Take time to think about your overall financial situation and investment goals. Carefully considered the questions below and read the checklist before you invest.
Do you have money to invest?
Your financial well-being depends on careful planning. To assess whether making an investment is the best use of your money, at this time, here are some things to consider:
- Do you have enough money to cover personal and family expenses?
- Are you carrying adequate life, disability, property, and liability insurance?
- Would it be wiser to use extra funds to pay off debts or reduce your mortgage rather than making an investment?
If you have money available after meeting your financial needs, you are ready to think about your investment goals.
What are your investment goals?
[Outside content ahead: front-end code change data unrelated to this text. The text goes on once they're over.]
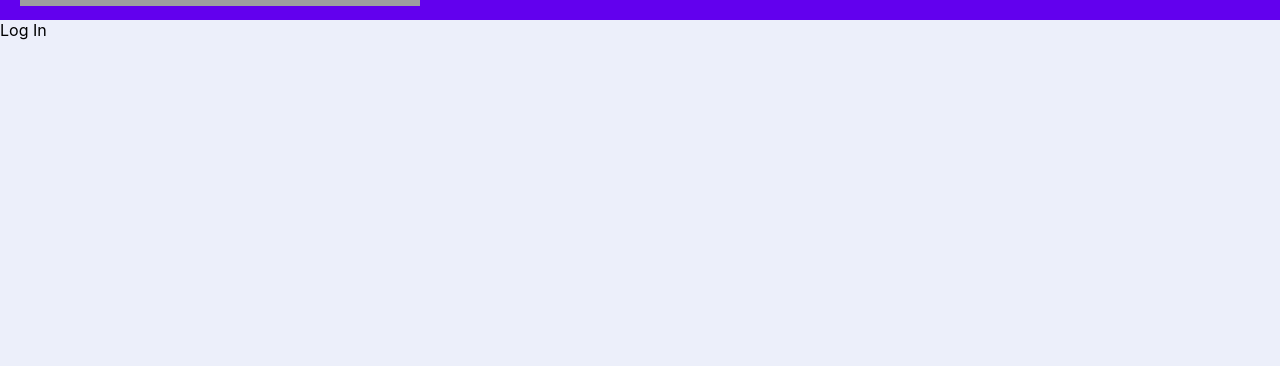
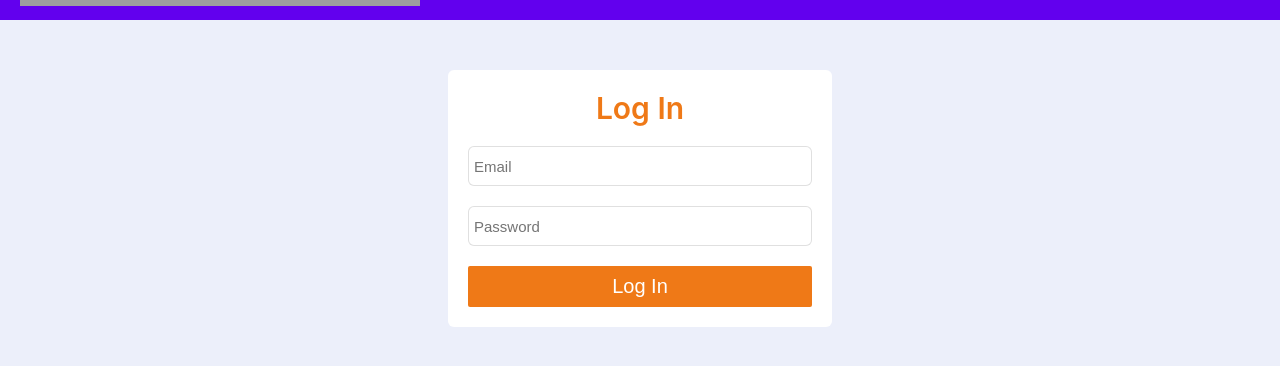
Before and after one commit to SujayWali/codeialapp, a React (Create React App) app: page /login in a window 1280 px wide. Shown: the part 304-670 px from the top of the page. Built offline with nearby package versions, Linux system fonts and the light colour scheme; no server answers; grey boxes are pictures that could not be loaded.

Commit message:
Form handling: Uncontrolled components

```diff
--- a/src/components/App.js
+++ b/src/components/App.js
@@ -1,18 +1,10 @@
 import React from 'react';
 import { connect } from 'react-redux';
 import PropTypes from 'prop-types';
-import {
-  BrowserRouter as Router,
-  Link,
-  link,
-  Route,
-  Switch,
-} from 'react-router-dom';
+import { BrowserRouter as Router, Route, Switch } from 'react-router-dom';
 
 import { fetchPosts } from '../actions/posts';
-import { Home, Navbar, Page404 } from '.';
-
-const Login = () => <div>Log In</div>;
+import { Home, Navbar, Page404, Login } from '.';
 
 const Signup = () => <div>Sign Up</div>;
 
--- /dev/null
+++ b/src/components/Login.js
@@ -0,0 +1,44 @@
+import React, { Component } from 'react';
+
+class Login extends Component {
+  constructor(props) {
+    super(props);
+    this.emailInputRef = React.createRef();
+    this.passwordInputRef = React.createRef();
+  }
+
+  handleFormSubmit = (e) => {
+    e.preventDefault();
+    console.log('this.emailInputRef', this.emailInputRef);
+    console.log('this.passwordInputRef', this.passwordInputRef);
+  };
+
+  render() {
+    return (
+      <form className="login-form">
+        <span className="login-signup-header">Log In</span>
+        <div className="field">
+          <input
+            type="email"
+            placeholder="Email"
+            required
+            ref={this.emailInputRef}
+          />
+        </div>
+        <div className="field">
+          <input
+            type="password"
+            placeholder="Password"
+            required
+            ref={this.passwordInputRef}
+          />
+        </div>
+        <div className="field">
+          <button onClick={this.handleFormSubmit}>Log In</button>
+        </div>
+      </form>
+    );
+  }
+}
+
+export default Login;
--- a/src/components/PostsList.js
+++ b/src/components/PostsList.js
@@ -11,7 +11,7 @@
             <div className="post-header">
               <div className="post-avatar">
                 <img
-                  src="https://image.flaticon.com/icons/svg/2154/2154651.svg"
+                  src="https://cdn-icons-png.flaticon.com/512/166/166246.png"
                   alt="user-pic"
                 />
                 <div>
--- a/src/components/index.js
+++ b/src/components/index.js
@@ -3,5 +3,6 @@
 import Navbar from './Navbar';
 import Home from './Home';
 import Page404 from './Page404';
+import Login from './Login';
 
-export { PostsList, App, Navbar, Home, Page404 };
+export { PostsList, App, Navbar, Home, Page404, Login };
```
Before making an investment, it is important to decide why you are investing and what you want to achieve. Once you've determined your investment goals, it will be easier to choose an investment that will meet your needs.
You may invest for a variety of reasons:
- To meet short-term goals like saving for a vacation, a car, or a down payment on a house. Investors with short-term goals often buy such investments as Canada Savings Bonds, term deposits, guaranteed investment certificates (GICs), or money market mutual funds.
- To earn investment income, which will supplement other forms of income. Bonds, preferred shares, or income mutual funds might be appropriate if investment income is your goal.
- To achieve long-term growth, so that you will have money for your children's education or your retirement. Suitable investments for long-term growth include common shares and equity mutual funds.
- To minimize taxes. Investing in a Registered Retirement Savings Plan (RRSP) is one way to minimize your current taxes. Money invested in an RRSP, and income earned on the investment, is not taxed until money is withdrawn from the plan.
Once you have determined your investment goals, the next step is to decide how much risk you are willing to assume in order to achieve them.
How much risk are you comfortable with?
Different investments have different levels of risk. Keep in mind that an investment
offering a higher return always carries a higher level of risk than one offering a lower
return. Investments such as Canada Savings Bonds and GICs are relatively safe, for example, but generally offer lower rates of return. Common shares of growth companies have a higher level of risk, but offer potentially greater returns.
Investing your money should not fill you with anxiety. Are you a conservative investor, concerned above all about safety of capital and stability? Are you an aggressive investor, prepared to take higher risks for the possibility of greater returns? Or are you a moderate risk taker, falling somewhere between? Once you have a clear idea of your investment goals and how much risk you are willing to assume, you are ready to start looking at specific investments.
Being a wise investor means taking the time to examine each investment before signing
on the dotted line. The following is a checklist of questions to ask yourself before committing to an investment. If you answer "yes" to most of these questions, the investment should be suitable for you. However, if you frequently answer "no," be cautious about proceeding.
The checklist is meant to be a starting point. Seek advice from an experienced professional to help you make your investment decisions.
Is the investment right for you?
- Does the investment meet your personal investment goals? Whether you are investing for long-term growth, investment income, or other reasons, an investment should match your own investment goals.
- Are claims about the investment realistic? Some things really are too good to be true. Use common sense, or get a professional opinion, when presented with investments that seem to offer unusually high returns compared to other investment options.
- Do you understand and accept the risks involved with the investment? Most investments include an element of risk. You should know what these risks are and be prepared to accept them.
- Are you putting too much money into one investment? Putting all your eggs in one basket is a risky proposition. If the investment fails, you stand to lose everything. Wise investors put their money into a variety of investments to achieve a balanced portfolio of investments.
- Can you sell the investment? Find out if you can sell the investment and, if so, how. Can you sell it through an exchange, or do you need to find a private buyer?
- Do you understand the conditions that apply if you withdraw from the investment? Find out if there are any restrictions or penalties that apply if you want to withdraw from or sell the investment in the future.
Do you understand the investment?
- Has the seller given you written information that fully explains the investment? Make sure you get detailed information about an investment before proceeding. You should be provided with enough clear and accurate information that you can assess whether the investment is right for you.
- Have you read the written information? Reading the written information carefully is one of the most important steps in making a wise investment decision.
- Do you understand the investment after reading the written information? Do not commit to an investment you do not understand. Get professional advice if you have trouble understanding anything within the written information.
The FCAA cannot tell you how to invest, but it can tell you if the person selling the investment is following the rules. If you have questions or concerns about investments, you can contact FCAA at 306-787-5645.